When looking to rent a exotic car, it can pay to compare your options. Here, two powerhouses of engineering
face off in an epic battle. It’s the perfect story: the new challenger against the established king.
Ingenuity versus precision. F1 versus Le Mans. Britain versus Germany.
You might decide your favourite on looks alone – and nobody would blame you.
And that might be the only thing to separate them – for these two cars are remarkably similar. Both on sale
for just two years (2013-2015) as part of a limited production run, their manufacturers have both trodden
similar paths in their quest for performance. Exotic Cars of old relied simply on hugely powerful engines to

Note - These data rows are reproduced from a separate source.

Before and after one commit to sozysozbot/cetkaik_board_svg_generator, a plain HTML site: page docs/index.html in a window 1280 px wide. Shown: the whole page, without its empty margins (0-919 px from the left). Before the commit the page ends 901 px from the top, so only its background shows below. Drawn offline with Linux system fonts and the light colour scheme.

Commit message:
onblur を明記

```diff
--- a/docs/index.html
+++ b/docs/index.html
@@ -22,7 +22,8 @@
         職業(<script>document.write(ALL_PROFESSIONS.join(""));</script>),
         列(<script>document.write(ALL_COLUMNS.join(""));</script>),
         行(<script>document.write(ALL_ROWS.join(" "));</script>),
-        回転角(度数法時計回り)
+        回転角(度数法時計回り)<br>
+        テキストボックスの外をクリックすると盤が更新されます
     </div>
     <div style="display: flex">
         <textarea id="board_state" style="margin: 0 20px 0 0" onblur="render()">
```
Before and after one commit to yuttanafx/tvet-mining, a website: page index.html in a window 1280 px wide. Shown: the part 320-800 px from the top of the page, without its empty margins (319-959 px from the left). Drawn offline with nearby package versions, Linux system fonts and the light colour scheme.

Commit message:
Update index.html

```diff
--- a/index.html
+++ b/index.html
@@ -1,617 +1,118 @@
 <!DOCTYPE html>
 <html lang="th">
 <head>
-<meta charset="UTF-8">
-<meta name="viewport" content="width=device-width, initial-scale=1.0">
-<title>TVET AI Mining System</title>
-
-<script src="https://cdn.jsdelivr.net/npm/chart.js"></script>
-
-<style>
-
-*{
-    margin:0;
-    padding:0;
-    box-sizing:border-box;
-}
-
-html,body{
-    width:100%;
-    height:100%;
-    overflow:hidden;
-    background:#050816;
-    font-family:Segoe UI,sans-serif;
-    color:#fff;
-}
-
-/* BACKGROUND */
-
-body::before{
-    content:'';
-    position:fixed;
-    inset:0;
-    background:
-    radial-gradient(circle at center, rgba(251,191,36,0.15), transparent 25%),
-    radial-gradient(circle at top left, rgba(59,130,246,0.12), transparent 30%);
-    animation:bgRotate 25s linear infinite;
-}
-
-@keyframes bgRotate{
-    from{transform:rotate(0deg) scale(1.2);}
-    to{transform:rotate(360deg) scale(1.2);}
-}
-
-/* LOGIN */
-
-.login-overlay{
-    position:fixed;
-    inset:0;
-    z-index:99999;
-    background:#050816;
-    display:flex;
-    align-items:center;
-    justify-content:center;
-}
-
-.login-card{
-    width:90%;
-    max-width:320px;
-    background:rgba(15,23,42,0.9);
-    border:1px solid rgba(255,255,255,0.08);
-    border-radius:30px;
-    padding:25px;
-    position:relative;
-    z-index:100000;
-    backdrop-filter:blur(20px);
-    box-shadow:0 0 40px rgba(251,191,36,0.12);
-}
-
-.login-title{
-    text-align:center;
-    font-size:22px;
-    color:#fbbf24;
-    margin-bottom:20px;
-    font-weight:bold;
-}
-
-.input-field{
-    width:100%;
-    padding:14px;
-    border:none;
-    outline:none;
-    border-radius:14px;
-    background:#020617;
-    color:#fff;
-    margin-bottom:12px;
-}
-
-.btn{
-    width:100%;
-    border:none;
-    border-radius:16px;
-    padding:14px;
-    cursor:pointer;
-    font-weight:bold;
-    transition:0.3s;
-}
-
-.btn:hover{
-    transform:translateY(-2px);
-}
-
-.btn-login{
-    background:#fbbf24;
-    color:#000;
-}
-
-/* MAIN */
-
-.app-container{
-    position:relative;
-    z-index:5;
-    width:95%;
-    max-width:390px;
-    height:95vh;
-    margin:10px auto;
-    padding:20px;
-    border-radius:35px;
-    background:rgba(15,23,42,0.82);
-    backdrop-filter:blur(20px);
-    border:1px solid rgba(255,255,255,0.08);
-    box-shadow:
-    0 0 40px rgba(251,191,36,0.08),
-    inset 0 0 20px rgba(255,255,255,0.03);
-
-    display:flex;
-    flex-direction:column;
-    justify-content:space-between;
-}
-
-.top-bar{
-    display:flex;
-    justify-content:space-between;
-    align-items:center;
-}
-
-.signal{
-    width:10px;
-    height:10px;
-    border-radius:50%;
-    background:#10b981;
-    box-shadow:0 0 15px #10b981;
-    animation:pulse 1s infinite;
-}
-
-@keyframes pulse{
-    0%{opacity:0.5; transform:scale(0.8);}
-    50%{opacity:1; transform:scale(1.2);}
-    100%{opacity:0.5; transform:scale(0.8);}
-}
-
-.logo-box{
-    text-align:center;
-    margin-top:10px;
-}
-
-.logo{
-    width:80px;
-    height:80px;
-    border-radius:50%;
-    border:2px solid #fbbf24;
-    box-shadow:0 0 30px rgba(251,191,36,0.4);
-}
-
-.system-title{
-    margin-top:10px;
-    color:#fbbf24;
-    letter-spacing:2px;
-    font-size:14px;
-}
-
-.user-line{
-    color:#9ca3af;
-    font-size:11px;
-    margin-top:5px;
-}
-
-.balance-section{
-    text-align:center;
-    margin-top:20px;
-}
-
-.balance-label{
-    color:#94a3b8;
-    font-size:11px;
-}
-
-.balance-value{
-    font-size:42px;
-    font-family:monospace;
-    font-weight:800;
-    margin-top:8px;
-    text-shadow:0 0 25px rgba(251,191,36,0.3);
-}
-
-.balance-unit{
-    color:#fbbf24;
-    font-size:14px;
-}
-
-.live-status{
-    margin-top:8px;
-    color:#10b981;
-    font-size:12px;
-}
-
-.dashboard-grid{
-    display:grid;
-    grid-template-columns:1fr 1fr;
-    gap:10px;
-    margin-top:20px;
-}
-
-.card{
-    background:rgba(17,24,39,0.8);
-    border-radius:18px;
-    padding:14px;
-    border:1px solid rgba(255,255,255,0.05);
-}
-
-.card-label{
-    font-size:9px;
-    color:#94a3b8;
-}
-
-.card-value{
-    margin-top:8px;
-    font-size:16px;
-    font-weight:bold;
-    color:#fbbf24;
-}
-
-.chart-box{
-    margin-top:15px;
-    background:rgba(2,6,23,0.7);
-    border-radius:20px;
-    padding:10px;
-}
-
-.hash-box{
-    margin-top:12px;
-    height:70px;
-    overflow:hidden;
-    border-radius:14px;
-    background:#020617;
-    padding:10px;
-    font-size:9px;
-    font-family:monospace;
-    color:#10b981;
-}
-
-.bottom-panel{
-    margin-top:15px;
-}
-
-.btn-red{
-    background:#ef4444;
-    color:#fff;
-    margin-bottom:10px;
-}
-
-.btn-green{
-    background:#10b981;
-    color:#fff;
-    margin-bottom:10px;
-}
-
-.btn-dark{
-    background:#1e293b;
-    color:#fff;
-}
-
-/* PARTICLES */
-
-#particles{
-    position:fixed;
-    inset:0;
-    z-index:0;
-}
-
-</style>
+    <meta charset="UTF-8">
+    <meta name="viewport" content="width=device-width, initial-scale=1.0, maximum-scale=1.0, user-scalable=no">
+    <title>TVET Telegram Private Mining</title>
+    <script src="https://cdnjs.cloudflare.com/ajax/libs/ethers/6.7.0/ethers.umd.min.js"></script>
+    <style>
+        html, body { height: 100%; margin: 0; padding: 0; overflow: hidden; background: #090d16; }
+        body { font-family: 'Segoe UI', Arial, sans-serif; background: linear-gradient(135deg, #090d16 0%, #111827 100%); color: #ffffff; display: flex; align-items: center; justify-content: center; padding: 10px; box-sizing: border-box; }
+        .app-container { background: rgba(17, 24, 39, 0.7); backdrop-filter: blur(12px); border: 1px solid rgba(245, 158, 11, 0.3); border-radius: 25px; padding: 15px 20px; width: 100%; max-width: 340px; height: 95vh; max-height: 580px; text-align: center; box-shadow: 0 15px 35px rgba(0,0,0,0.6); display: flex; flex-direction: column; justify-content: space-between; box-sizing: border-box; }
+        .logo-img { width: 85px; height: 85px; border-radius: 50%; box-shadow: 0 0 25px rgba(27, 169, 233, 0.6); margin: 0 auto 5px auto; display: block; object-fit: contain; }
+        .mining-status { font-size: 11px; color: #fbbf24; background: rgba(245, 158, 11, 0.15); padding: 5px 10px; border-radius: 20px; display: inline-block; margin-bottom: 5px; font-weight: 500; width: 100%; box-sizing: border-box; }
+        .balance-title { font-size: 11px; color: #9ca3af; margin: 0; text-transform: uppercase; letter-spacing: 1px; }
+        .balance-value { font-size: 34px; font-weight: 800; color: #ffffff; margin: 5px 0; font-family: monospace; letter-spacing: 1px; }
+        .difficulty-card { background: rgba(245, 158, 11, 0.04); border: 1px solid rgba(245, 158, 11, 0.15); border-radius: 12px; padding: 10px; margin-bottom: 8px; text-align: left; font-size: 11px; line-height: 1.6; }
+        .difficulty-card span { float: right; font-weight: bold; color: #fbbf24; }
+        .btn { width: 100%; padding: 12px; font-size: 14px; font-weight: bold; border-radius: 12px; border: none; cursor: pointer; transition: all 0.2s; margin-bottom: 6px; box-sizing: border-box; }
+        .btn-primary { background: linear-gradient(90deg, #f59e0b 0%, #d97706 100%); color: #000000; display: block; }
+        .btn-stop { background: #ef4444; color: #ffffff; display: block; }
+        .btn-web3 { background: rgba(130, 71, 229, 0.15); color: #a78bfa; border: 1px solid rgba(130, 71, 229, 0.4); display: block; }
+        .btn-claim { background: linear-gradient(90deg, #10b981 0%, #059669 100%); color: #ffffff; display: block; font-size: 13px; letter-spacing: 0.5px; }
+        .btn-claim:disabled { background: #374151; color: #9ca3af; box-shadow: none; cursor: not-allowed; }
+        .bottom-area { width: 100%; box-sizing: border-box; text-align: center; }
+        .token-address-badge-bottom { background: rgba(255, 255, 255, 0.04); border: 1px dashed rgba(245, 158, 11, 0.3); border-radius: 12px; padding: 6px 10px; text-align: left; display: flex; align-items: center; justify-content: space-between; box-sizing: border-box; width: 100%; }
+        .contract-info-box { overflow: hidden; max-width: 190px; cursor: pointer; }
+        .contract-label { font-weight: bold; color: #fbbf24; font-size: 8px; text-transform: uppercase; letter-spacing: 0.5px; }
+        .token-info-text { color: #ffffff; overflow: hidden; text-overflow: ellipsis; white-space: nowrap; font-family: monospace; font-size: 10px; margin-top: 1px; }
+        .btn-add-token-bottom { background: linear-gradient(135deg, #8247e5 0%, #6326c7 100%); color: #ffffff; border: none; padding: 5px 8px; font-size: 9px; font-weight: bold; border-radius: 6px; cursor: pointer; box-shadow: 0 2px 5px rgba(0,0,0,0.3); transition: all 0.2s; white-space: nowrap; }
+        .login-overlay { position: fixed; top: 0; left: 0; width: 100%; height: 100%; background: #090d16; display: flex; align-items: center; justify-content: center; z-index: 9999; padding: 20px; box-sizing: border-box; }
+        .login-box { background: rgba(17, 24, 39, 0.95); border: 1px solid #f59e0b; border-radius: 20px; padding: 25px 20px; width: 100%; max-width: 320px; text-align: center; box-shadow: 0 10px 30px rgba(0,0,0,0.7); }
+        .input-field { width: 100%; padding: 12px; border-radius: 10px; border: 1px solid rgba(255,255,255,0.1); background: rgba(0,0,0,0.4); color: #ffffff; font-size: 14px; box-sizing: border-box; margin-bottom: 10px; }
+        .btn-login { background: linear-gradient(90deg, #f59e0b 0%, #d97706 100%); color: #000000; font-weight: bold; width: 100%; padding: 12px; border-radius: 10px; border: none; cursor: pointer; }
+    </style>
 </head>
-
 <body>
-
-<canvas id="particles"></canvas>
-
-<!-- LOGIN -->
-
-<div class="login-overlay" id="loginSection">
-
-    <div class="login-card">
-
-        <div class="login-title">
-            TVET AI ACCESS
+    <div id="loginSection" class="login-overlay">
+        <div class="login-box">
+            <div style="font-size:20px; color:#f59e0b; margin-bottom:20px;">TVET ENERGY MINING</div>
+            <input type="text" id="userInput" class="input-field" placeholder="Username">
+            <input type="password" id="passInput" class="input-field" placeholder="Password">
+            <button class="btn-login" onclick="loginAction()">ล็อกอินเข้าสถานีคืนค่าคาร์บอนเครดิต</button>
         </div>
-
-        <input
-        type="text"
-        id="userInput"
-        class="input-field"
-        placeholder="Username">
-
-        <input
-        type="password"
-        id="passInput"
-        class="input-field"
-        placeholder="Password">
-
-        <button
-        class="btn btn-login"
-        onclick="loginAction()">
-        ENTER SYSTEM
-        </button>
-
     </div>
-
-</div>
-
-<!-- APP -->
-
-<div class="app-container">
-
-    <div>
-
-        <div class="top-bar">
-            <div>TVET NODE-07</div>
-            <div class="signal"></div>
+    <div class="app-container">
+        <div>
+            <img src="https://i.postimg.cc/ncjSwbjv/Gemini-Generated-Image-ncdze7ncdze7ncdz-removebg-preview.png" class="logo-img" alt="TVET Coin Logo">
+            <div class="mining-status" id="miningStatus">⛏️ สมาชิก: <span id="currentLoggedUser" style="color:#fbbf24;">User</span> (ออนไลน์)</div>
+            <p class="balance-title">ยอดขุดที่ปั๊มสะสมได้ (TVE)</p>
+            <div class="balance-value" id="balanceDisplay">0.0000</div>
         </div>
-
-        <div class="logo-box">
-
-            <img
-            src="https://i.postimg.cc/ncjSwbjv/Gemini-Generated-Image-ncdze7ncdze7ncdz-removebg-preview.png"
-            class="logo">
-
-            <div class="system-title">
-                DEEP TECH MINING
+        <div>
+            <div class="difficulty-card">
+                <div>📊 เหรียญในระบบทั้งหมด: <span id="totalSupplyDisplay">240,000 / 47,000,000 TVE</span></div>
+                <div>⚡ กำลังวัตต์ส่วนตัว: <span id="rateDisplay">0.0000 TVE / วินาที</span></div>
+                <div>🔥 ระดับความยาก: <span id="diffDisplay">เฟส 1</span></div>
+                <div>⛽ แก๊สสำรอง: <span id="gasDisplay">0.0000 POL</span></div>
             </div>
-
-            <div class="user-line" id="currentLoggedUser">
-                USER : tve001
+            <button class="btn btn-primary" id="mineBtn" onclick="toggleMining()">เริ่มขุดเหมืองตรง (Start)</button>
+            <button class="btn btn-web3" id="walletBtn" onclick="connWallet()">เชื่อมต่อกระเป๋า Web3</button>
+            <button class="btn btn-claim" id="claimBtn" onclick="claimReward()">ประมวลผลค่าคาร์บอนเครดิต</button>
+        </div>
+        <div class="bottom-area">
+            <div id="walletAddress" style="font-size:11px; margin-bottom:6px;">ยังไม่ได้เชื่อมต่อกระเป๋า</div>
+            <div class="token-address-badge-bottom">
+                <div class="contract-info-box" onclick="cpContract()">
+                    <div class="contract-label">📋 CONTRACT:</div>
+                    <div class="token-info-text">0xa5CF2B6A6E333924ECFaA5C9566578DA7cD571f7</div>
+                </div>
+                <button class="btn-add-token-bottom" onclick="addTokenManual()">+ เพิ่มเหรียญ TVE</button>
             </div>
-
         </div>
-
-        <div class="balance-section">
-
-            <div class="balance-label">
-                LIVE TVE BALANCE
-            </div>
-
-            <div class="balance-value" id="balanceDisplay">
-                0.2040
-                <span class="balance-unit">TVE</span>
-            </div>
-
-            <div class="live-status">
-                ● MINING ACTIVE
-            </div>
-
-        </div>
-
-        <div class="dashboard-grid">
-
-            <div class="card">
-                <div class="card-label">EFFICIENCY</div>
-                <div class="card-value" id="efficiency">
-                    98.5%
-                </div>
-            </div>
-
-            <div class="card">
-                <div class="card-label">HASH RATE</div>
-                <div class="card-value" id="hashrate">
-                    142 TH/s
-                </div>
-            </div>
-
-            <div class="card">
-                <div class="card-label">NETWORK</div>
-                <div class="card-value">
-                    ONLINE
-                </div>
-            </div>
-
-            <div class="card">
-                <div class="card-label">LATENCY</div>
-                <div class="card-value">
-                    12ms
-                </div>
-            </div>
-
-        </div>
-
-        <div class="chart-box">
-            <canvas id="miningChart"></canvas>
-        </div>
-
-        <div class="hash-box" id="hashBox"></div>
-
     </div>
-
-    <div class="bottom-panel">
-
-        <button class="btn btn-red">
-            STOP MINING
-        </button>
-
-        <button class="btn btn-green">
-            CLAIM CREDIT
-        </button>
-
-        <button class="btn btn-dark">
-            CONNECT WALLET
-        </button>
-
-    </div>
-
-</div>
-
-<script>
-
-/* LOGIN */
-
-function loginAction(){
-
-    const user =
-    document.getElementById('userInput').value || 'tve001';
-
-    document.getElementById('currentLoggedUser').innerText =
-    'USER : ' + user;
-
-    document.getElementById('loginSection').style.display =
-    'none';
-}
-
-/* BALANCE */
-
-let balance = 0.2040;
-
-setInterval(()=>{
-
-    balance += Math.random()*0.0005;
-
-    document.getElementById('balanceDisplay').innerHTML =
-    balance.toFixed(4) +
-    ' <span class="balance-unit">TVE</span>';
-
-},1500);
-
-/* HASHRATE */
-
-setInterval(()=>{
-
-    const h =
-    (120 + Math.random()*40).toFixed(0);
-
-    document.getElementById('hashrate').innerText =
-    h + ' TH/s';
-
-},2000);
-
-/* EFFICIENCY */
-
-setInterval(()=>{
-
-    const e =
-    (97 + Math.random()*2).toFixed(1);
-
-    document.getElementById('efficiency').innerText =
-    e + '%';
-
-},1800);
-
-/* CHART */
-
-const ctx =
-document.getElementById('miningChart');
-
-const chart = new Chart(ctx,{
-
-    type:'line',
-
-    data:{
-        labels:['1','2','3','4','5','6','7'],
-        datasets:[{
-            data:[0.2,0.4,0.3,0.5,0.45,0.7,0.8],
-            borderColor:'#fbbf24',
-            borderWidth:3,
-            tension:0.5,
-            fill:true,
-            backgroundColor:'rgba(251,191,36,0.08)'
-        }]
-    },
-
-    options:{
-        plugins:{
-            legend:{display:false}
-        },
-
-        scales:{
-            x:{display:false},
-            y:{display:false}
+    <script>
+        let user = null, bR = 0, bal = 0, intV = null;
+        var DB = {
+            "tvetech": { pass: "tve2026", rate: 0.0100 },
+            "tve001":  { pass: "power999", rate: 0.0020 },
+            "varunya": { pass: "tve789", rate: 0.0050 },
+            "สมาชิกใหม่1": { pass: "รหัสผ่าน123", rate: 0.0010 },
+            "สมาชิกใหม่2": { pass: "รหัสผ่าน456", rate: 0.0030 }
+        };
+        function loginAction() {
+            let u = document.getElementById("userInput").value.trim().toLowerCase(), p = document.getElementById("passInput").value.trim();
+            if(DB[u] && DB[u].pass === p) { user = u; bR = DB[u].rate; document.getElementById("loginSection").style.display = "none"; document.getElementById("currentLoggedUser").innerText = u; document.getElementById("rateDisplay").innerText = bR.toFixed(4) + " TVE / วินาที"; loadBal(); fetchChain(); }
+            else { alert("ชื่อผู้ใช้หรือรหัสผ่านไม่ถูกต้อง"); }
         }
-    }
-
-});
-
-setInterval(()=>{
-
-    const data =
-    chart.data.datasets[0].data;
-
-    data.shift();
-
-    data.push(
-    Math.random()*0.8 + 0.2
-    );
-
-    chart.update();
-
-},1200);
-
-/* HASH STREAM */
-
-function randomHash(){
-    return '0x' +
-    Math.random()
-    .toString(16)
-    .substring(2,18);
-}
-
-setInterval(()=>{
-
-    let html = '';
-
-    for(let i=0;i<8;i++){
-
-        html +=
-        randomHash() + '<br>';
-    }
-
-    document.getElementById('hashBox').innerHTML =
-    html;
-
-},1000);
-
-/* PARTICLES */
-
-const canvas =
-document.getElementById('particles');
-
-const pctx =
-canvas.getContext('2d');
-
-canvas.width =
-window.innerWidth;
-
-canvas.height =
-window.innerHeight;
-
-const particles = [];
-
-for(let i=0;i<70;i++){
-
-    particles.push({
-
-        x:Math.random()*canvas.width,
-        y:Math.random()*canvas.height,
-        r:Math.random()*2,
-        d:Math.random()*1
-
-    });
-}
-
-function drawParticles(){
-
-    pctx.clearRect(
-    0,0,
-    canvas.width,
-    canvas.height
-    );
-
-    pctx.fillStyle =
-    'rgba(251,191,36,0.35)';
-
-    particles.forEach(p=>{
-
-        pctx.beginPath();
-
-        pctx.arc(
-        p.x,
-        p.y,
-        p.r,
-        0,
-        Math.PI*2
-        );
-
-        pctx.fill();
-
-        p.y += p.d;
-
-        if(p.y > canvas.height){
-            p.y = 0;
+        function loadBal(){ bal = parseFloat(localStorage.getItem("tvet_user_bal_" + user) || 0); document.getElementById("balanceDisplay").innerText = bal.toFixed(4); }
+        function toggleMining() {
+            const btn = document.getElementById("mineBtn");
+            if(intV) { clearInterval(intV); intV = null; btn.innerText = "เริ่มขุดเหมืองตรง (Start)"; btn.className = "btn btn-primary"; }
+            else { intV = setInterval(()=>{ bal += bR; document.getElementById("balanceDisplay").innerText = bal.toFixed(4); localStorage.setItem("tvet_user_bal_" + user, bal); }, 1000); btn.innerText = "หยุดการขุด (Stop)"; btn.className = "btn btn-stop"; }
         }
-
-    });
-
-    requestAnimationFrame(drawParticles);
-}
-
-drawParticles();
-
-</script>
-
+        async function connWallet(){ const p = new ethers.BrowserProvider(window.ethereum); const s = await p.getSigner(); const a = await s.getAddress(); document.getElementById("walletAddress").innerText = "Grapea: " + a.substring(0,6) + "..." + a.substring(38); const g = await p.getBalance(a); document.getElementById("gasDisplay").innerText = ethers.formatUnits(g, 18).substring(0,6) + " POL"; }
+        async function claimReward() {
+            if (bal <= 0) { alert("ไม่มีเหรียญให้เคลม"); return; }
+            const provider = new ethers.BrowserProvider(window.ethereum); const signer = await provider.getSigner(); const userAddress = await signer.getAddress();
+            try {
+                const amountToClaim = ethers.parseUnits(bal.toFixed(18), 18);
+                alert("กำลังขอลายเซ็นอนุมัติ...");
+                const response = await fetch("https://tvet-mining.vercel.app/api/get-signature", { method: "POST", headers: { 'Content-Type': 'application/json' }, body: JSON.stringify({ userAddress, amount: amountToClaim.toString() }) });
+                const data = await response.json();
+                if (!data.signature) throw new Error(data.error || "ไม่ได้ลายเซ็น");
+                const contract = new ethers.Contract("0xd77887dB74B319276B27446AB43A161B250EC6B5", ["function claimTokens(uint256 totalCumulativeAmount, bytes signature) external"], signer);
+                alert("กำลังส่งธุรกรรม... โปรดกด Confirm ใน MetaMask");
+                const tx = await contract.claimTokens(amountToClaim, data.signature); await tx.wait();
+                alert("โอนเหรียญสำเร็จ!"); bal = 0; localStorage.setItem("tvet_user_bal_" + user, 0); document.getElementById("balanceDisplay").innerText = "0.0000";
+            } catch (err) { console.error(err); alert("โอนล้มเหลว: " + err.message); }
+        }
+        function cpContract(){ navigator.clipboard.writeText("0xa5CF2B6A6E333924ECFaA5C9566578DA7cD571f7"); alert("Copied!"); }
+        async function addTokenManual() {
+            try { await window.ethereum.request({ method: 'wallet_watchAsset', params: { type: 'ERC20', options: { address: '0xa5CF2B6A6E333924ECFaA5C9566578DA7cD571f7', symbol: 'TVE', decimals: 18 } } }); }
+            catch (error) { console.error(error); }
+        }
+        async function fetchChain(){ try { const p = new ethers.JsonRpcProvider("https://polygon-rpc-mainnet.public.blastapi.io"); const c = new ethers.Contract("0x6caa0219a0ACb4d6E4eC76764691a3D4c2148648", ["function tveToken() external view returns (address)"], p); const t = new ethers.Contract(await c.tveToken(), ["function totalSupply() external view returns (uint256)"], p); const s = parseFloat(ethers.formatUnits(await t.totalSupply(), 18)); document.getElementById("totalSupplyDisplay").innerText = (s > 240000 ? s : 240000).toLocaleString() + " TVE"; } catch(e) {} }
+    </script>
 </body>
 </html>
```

deliver mind-boggling speed, but current regulations mean engineers need to be smarter.
There are no naturally-aspirated V12s to be found here. In fact, both employ turbocharging and electric
motors to increase the horsepower of their thundering drivetrains, delivering spectacular acceleration with
a hat-tip towards the environment.
Under the bonnet
The McLaren may have the larger brake horsepower figure, but it actually features the smaller engine. It’s a
3.8-litre twin-turbocharged V8, bolstered by an electric motor to deliver 904bhp.
This motor sits between the engine and transmission to overcome turbo-lag and provide additional torque. The
combined powertrain drives the rear wheels and accelerates the P1 to a theoretical 218mph.
The naturally-aspirated 4.6-litre V8 in the Porsche is much less powerful, with 603bhp. Its trump card is its
dual electric motors; one at the front axle and one at the rear, for all-wheel drive agility. Combined with
the engine, its combined output is a monstrous 887bhp.
The use of electric power provides massive torque, too, for startling acceleration both from a standstill and
in gear. This also means the electric motors alone can power the 918 Spyder in virtual silence. The downside
is the electric-only range is just 12 miles and only works at low speeds. But with CO2 emissions of 70g/km,
it’s the one to pick if you need to project a greener image.
In the cabin
The huge difference in torque should mean the Porsche is significantly faster than the McLaren, but one
detail keeps them toe-to-toe: weight. The McLaren is 184kg lighter than the Porsche – equivalent to two
That extra weight is partly down to the more glamorous interior of the Porsche. Much like the brand’s Formula
One cars, the McLaren feels comparatively stripped-out. The Porsche, on the other hand, is much more plush,
with a full touchscreen interface dominating the centre console.